## Work order
Every line below that contains "RESTRICT" is to be copied.
──────── Data for processing ────────
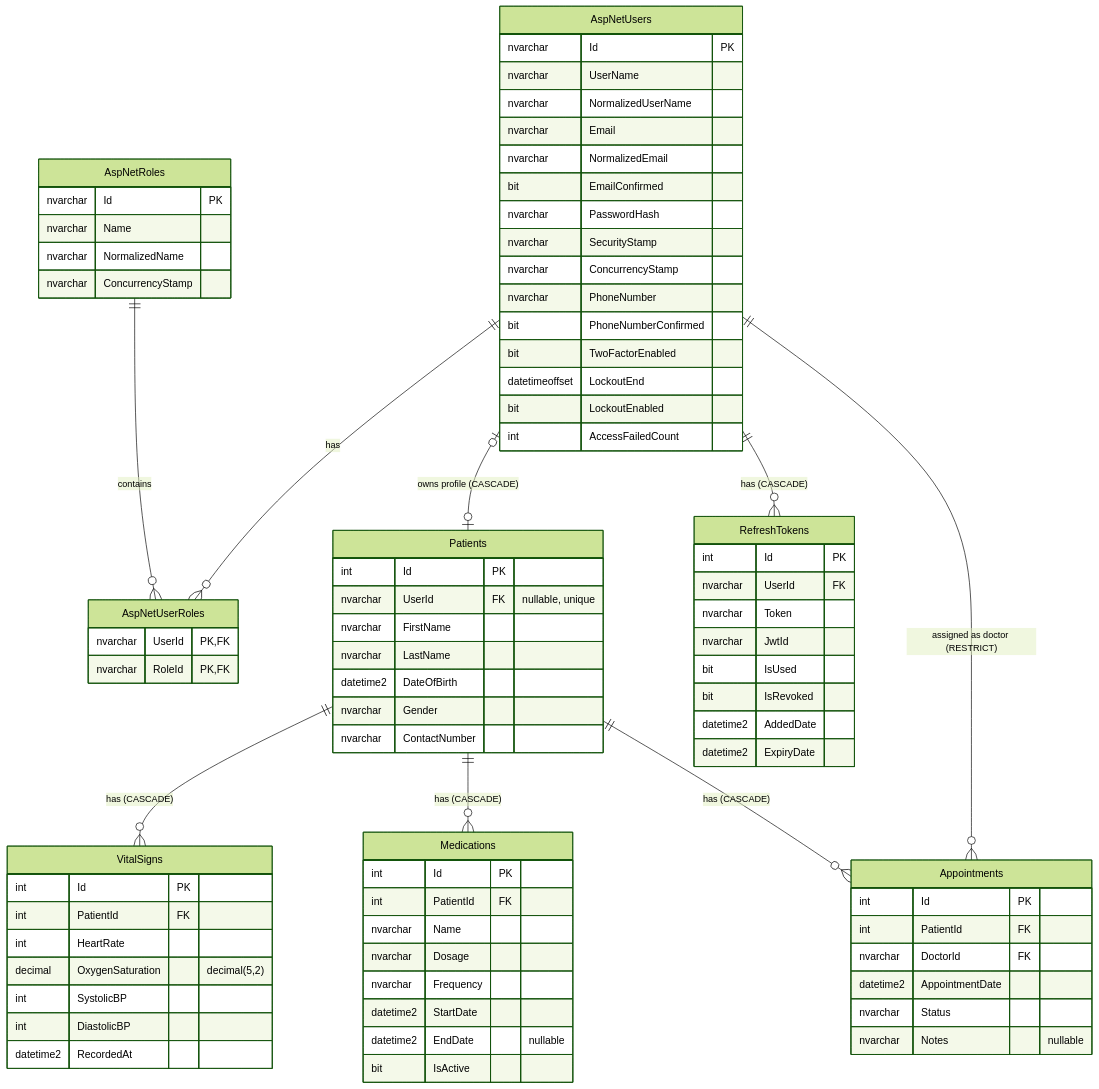
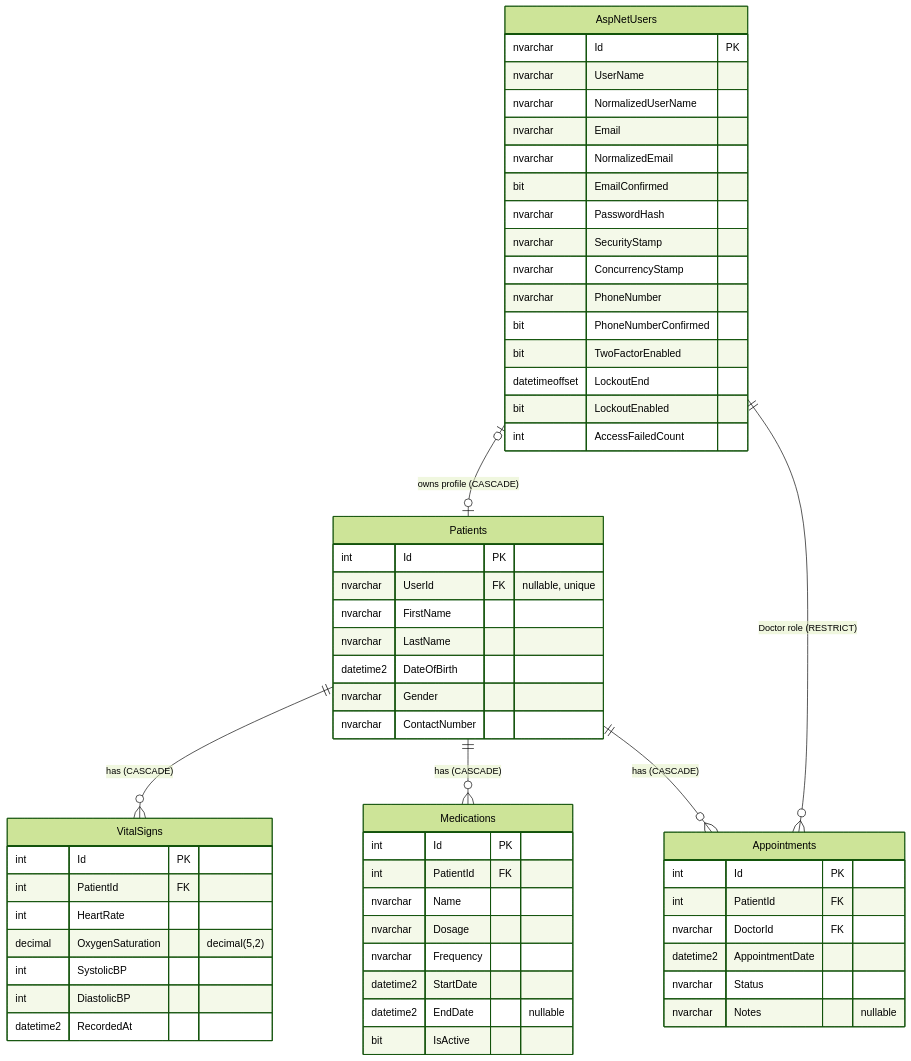
The diagram in CardiacMonitor/docs/CardiacMonitor-ERD.mmd (mohammadimad/Mohammad-Abdelfattah-BinX-Backend-Internship), drawn with Mermaid (forest theme) before and after one commit. The commit also changed 73 other files, not shown here.

```diff
--- a/CardiacMonitor/docs/CardiacMonitor-ERD.mmd
+++ b/CardiacMonitor/docs/CardiacMonitor-ERD.mmd
@@ -1,90 +1,64 @@
 erDiagram
     AspNetUsers {
         nvarchar Id PK
         nvarchar UserName
         nvarchar NormalizedUserName
         nvarchar Email
         nvarchar NormalizedEmail
         bit EmailConfirmed
         nvarchar PasswordHash
         nvarchar SecurityStamp
         nvarchar ConcurrencyStamp
         nvarchar PhoneNumber
         bit PhoneNumberConfirmed
         bit TwoFactorEnabled
         datetimeoffset LockoutEnd
         bit LockoutEnabled
         int AccessFailedCount
-    }
-
-    AspNetRoles {
-        nvarchar Id PK
-        nvarchar Name
-        nvarchar NormalizedName
-        nvarchar ConcurrencyStamp
-    }
-
-    AspNetUserRoles {
-        nvarchar UserId PK,FK
-        nvarchar RoleId PK,FK
     }
 
     Patients {
         int Id PK
         nvarchar UserId FK "nullable, unique"
         nvarchar FirstName
         nvarchar LastName
         datetime2 DateOfBirth
         nvarchar Gender
         nvarchar ContactNumber
     }
 
     VitalSigns {
         int Id PK
         int PatientId FK
         int HeartRate
         decimal OxygenSaturation "decimal(5,2)"
         int SystolicBP
         int DiastolicBP
         datetime2 RecordedAt
     }
 
     Medications {
         int Id PK
         int PatientId FK
         nvarchar Name
         nvarchar Dosage
         nvarchar Frequency
         datetime2 StartDate
         datetime2 EndDate "nullable"
         bit IsActive
     }
 
     Appointments {
         int Id PK
         int PatientId FK
         nvarchar DoctorId FK
         datetime2 AppointmentDate
         nvarchar Status
         nvarchar Notes "nullable"
     }
 
-    RefreshTokens {
-        int Id PK
-        nvarchar UserId FK
-        nvarchar Token
-        nvarchar JwtId
-        bit IsUsed
-        bit IsRevoked
-        datetime2 AddedDate
-        datetime2 ExpiryDate
-    }
-
     AspNetUsers o|--o| Patients : "owns profile (CASCADE)"
-    AspNetUsers ||--o{ RefreshTokens : "has (CASCADE)"
-    AspNetUsers ||--o{ Appointments : "assigned as doctor (RESTRICT)"
-    AspNetUsers ||--o{ AspNetUserRoles : has
-    AspNetRoles ||--o{ AspNetUserRoles : contains
+    AspNetUsers ||--o{ Appointments : "Doctor role (RESTRICT)"
     Patients ||--o{ VitalSigns : "has (CASCADE)"
     Patients ||--o{ Medications : "has (CASCADE)"
     Patients ||--o{ Appointments : "has (CASCADE)"
```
────────
## Exercise solution
-    AspNetUsers ||--o{ Appointments : "assigned as doctor (RESTRICT)"
+    AspNetUsers ||--o{ Appointments : "Doctor role (RESTRICT)"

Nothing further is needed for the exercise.